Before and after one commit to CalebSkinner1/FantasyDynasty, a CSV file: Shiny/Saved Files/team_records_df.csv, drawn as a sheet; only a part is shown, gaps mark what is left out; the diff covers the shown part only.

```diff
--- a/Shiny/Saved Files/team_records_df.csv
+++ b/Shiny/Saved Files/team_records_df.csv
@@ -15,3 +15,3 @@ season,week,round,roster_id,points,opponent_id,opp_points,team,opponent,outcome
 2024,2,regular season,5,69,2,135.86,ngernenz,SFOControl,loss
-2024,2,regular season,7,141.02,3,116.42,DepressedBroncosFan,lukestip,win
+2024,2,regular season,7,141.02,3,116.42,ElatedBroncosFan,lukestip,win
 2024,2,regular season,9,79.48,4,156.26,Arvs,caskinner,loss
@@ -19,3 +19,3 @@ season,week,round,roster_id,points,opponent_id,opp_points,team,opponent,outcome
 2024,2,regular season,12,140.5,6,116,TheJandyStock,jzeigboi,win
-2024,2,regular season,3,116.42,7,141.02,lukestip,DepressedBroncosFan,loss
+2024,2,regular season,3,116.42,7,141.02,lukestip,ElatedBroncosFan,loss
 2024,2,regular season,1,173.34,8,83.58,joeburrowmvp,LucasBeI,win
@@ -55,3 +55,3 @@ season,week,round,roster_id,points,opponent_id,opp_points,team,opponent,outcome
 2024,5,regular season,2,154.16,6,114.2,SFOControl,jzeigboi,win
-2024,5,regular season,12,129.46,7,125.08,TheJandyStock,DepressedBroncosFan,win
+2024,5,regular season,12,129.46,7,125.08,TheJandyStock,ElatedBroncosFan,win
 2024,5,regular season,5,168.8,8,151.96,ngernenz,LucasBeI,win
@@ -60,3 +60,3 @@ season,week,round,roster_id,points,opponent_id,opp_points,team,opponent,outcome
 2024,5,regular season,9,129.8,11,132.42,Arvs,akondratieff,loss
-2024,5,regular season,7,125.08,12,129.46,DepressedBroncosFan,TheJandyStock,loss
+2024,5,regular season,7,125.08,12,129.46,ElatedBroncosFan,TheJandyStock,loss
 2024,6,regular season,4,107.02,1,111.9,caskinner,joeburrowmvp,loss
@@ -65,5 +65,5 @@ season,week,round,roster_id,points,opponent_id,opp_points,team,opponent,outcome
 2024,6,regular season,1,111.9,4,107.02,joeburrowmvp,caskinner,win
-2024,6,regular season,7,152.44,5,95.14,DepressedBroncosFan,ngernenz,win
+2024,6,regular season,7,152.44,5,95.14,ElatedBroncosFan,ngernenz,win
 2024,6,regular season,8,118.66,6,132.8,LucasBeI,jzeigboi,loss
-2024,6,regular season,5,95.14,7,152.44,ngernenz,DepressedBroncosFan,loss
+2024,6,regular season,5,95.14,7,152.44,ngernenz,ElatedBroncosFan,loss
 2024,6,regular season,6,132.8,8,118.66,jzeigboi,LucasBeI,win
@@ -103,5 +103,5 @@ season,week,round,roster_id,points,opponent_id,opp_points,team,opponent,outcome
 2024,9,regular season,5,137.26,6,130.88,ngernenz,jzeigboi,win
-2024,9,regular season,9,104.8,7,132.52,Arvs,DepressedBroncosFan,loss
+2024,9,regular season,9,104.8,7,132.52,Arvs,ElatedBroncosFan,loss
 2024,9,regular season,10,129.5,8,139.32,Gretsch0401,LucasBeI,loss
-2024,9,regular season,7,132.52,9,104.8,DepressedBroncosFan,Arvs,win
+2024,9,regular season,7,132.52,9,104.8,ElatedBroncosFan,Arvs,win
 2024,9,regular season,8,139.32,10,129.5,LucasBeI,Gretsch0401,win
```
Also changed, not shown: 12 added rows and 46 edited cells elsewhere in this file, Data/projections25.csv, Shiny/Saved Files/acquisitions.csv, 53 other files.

▸ Work instructions: The lines to return are those in the records above that hold the word "SFOControl".

▸ Output of the task:
 2024,2,regular season,5,69,2,135.86,ngernenz,SFOControl,loss
 2024,5,regular season,2,154.16,6,114.2,SFOControl,jzeigboi,win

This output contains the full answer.